Segment Open

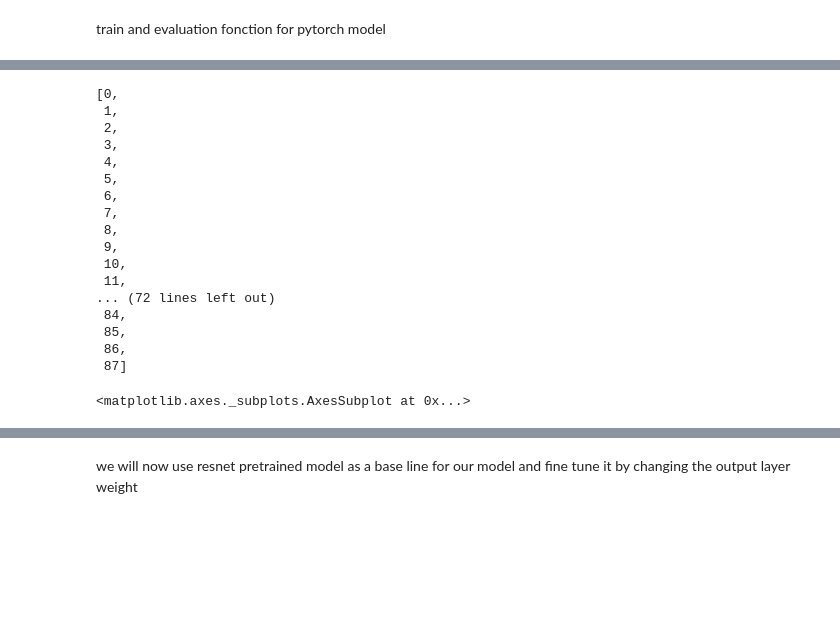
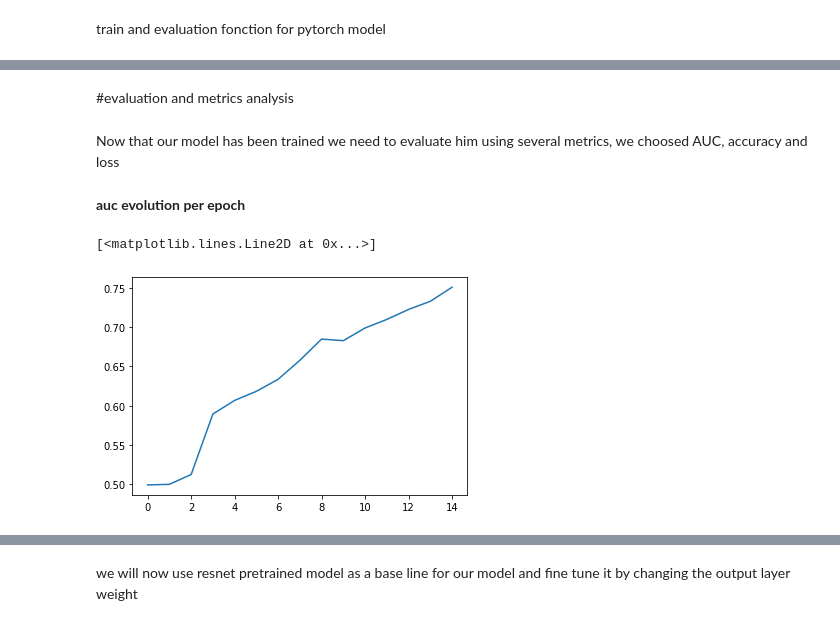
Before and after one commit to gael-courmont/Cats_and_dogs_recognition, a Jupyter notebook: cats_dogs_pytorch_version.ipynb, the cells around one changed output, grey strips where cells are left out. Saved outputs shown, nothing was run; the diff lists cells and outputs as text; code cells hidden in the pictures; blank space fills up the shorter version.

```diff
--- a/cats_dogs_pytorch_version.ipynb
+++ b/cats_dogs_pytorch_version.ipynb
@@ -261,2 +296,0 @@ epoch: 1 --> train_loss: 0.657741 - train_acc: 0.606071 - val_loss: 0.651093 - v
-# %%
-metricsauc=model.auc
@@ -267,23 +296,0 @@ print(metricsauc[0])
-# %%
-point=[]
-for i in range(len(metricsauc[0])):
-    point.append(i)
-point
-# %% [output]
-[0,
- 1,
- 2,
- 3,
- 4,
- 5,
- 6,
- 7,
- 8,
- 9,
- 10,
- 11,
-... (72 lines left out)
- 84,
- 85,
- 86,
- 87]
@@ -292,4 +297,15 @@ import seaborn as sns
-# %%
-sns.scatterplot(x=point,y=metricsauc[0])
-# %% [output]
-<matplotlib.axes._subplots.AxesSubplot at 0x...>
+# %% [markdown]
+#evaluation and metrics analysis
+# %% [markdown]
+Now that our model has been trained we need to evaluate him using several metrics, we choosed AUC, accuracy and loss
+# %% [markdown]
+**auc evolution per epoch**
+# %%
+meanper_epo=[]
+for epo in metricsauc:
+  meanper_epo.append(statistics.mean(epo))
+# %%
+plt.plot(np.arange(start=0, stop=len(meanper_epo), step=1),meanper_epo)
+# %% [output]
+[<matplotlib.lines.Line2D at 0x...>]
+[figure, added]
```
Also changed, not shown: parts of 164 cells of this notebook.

Segment Closed
Segment Open

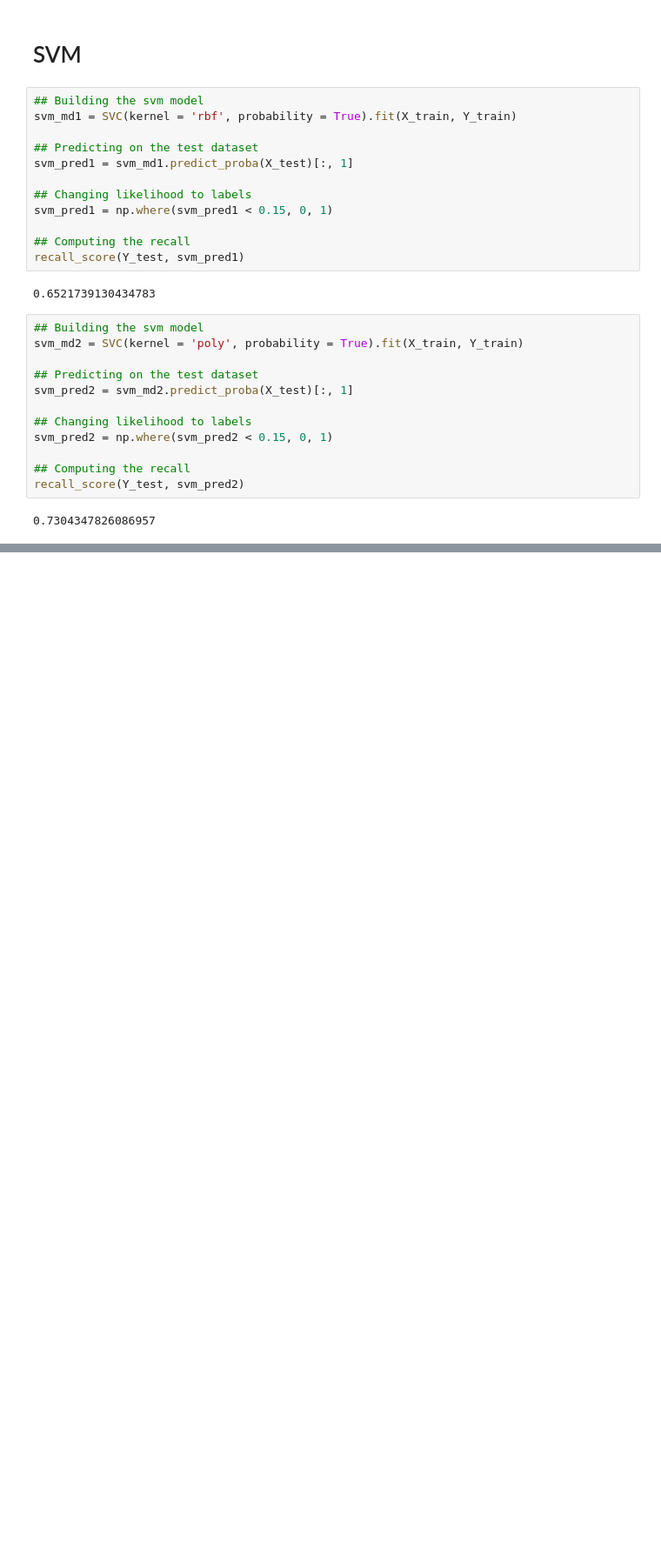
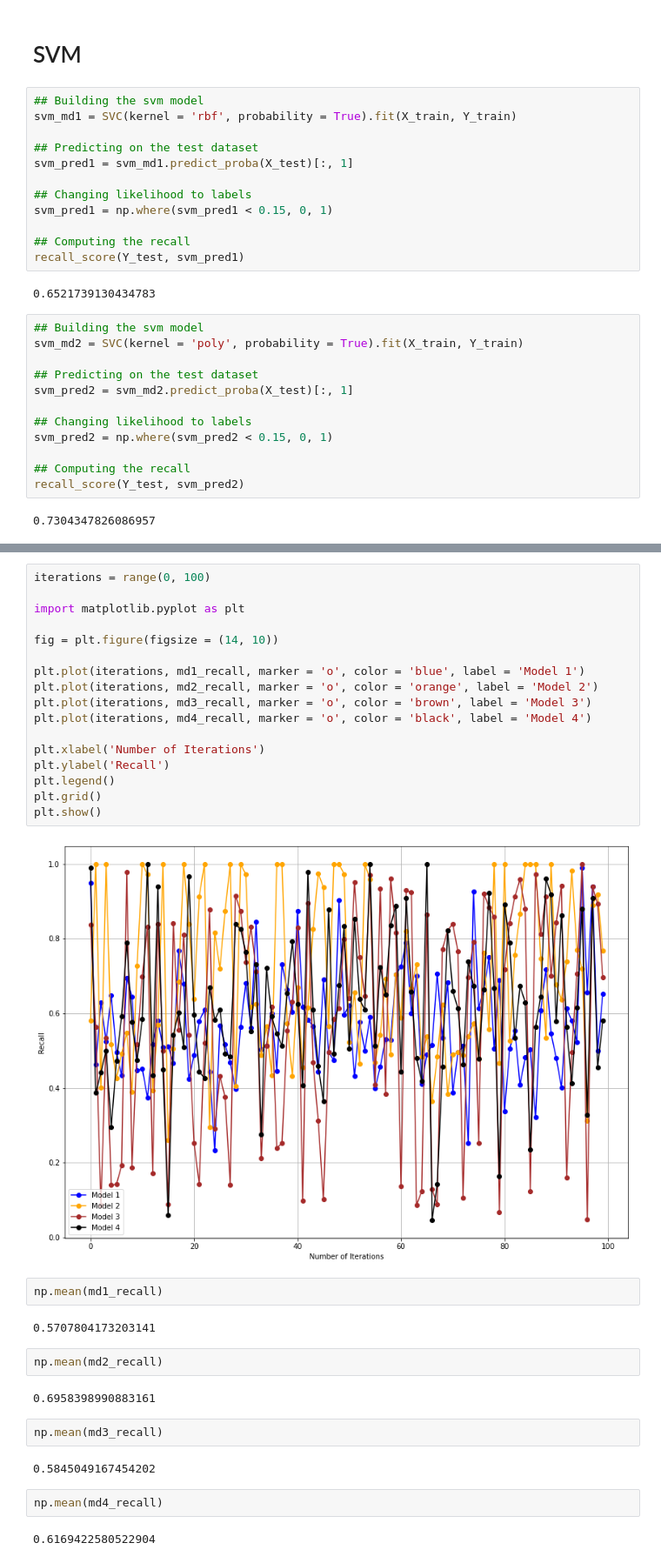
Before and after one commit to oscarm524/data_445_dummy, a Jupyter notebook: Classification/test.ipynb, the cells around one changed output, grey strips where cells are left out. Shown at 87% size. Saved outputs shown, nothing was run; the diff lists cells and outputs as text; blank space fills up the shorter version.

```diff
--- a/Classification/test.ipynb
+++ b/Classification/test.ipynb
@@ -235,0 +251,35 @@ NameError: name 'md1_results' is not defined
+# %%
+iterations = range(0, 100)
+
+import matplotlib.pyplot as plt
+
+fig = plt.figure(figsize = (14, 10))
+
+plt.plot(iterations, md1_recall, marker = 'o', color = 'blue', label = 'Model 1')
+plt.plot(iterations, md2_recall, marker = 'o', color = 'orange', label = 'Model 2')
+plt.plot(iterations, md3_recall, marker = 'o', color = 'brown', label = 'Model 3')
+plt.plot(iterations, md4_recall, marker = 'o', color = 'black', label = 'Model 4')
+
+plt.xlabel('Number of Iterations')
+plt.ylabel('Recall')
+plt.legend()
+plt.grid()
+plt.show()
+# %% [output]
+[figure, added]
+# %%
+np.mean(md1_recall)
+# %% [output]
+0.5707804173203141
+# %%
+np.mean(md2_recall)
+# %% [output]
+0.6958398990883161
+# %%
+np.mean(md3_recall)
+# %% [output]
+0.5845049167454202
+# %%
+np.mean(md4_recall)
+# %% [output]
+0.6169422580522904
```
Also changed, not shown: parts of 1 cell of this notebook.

Segment Closed

Search the listing for the word "epoch", and copy every line in which it is found.

@@ -261,2 +296,0 @@ epoch: 1 --> train_loss: 0.657741 - train_acc: 0.606071 - val_loss: 0.651093 - v
+**auc evolution per epoch**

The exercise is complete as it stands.